Problem to work on> Without including any pictures, write out the listing below exactly.
┏━━
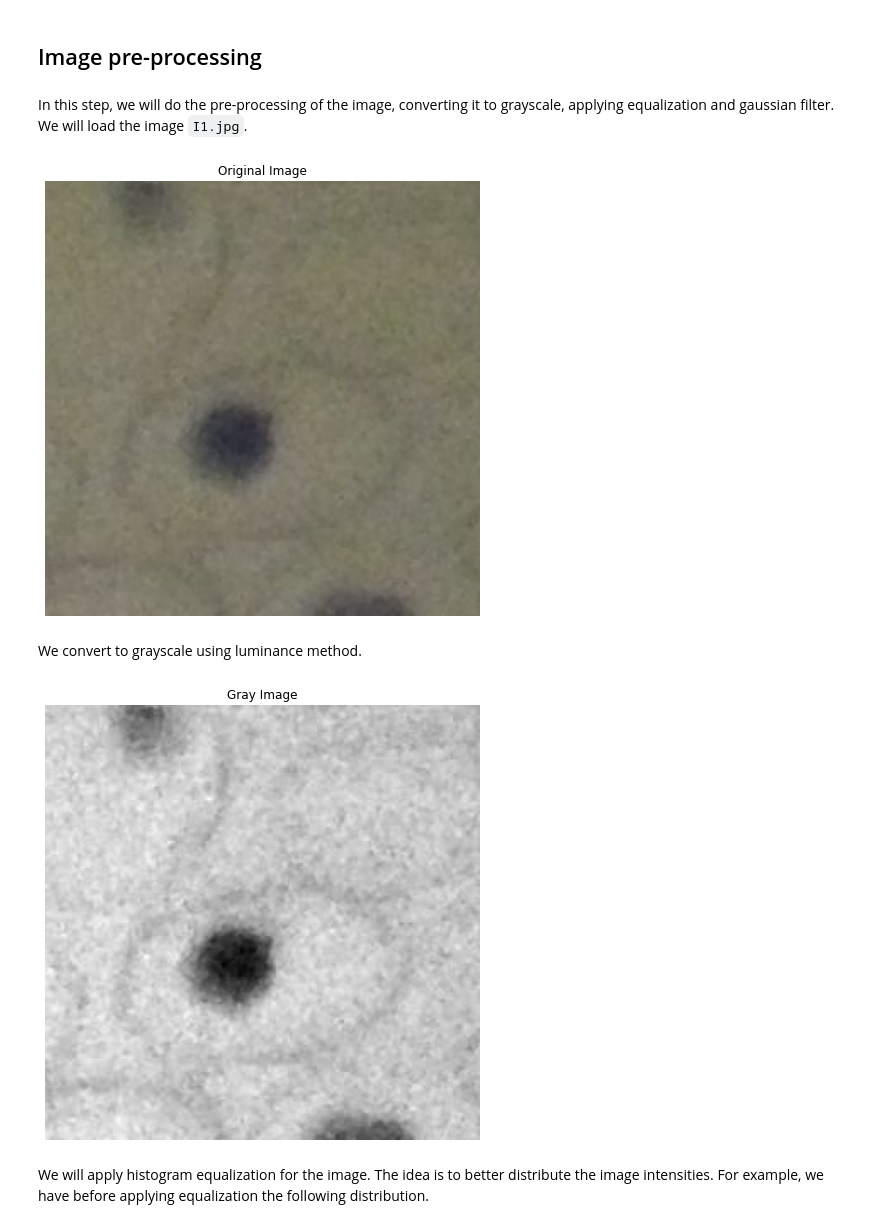
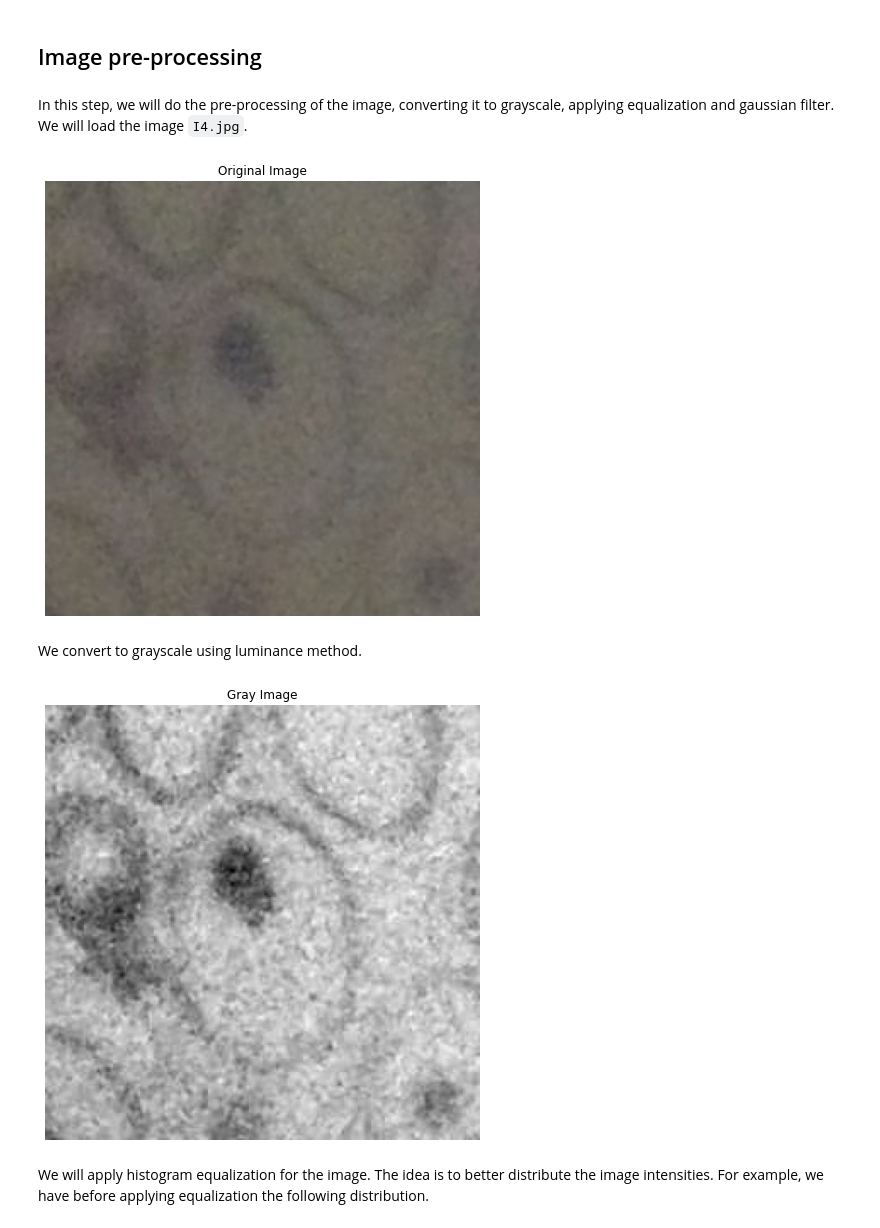
Before and after one commit to brenoslivio/SegmentationCellCycles, a Jupyter notebook: SegCellCycles.ipynb, the cells around one changed output. Cells and saved outputs as stored; diff of their text form; code cells hidden in the pictures.

```diff
--- a/SegCellCycles.ipynb
+++ b/SegCellCycles.ipynb
@@ -11,23 +11,23 @@ SCC0251 - Image Processing
 # %% [markdown]
 ## Image pre-processing
 # %% [markdown]
-In this step, we will do the pre-processing of the image, converting it to grayscale, applying equalization and gaussian filter. We will load the image `I1.jpg`.
+In this step, we will do the pre-processing of the image, converting it to grayscale, applying equalization and gaussian filter. We will load the image `I4.jpg`.
 # %%
 import ImagePreprocessing, ImageSegmentation
 import matplotlib.pyplot as plt
 import numpy as np
 import imageio
 
-src = "Data/Original/I1.jpg"
+src = "Data/Original/I4.jpg"
 
 cellOriginal = imageio.imread(src, pilmode="RGB")
 
 plt.figure(figsize = (8, 8))
 plt.axis("off")
 plt.title("Original Image")
 plt.imshow(cellOriginal);
 # %% [output]
-[figure, old version]
+[figure, new version]
 # %% [markdown]
 We convert to grayscale using luminance method.
 # %%
@@ -38,7 +38,7 @@ plt.axis("off")
 plt.title("Gray Image")
 plt.imshow(cellGray, cmap = "gray");
 # %% [output]
-[figure, old version]
+[figure, new version]
 # %% [markdown]
 We will apply histogram equalization for the image. The idea is to better distribute the image intensities. For example, we have before applying equalization the following distribution.
 # %%
```
Also changed, not shown: parts of 39 cells of this notebook.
┗━━
Answer>
Before and after one commit to brenoslivio/SegmentationCellCycles, a Jupyter notebook: SegCellCycles.ipynb, the cells around one changed output. Cells and saved outputs as stored; diff of their text form; code cells hidden in the pictures.

```diff
--- a/SegCellCycles.ipynb
+++ b/SegCellCycles.ipynb
@@ -11,23 +11,23 @@ SCC0251 - Image Processing
 # %% [markdown]
 ## Image pre-processing
 # %% [markdown]
-In this step, we will do the pre-processing of the image, converting it to grayscale, applying equalization and gaussian filter. We will load the image `I1.jpg`.
+In this step, we will do the pre-processing of the image, converting it to grayscale, applying equalization and gaussian filter. We will load the image `I4.jpg`.
 # %%
 import ImagePreprocessing, ImageSegmentation
 import matplotlib.pyplot as plt
 import numpy as np
 import imageio
 
-src = "Data/Original/I1.jpg"
+src = "Data/Original/I4.jpg"
 
 cellOriginal = imageio.imread(src, pilmode="RGB")
 
 plt.figure(figsize = (8, 8))
 plt.axis("off")
 plt.title("Original Image")
 plt.imshow(cellOriginal);
 # %% [output]
-[figure, old version]
+[figure, new version]
 # %% [markdown]
 We convert to grayscale using luminance method.
 # %%
@@ -38,7 +38,7 @@ plt.axis("off")
 plt.title("Gray Image")
 plt.imshow(cellGray, cmap = "gray");
 # %% [output]
-[figure, old version]
+[figure, new version]
 # %% [markdown]
 We will apply histogram equalization for the image. The idea is to better distribute the image intensities. For example, we have before applying equalization the following distribution.
 # %%
```
Also changed, not shown: parts of 39 cells of this notebook.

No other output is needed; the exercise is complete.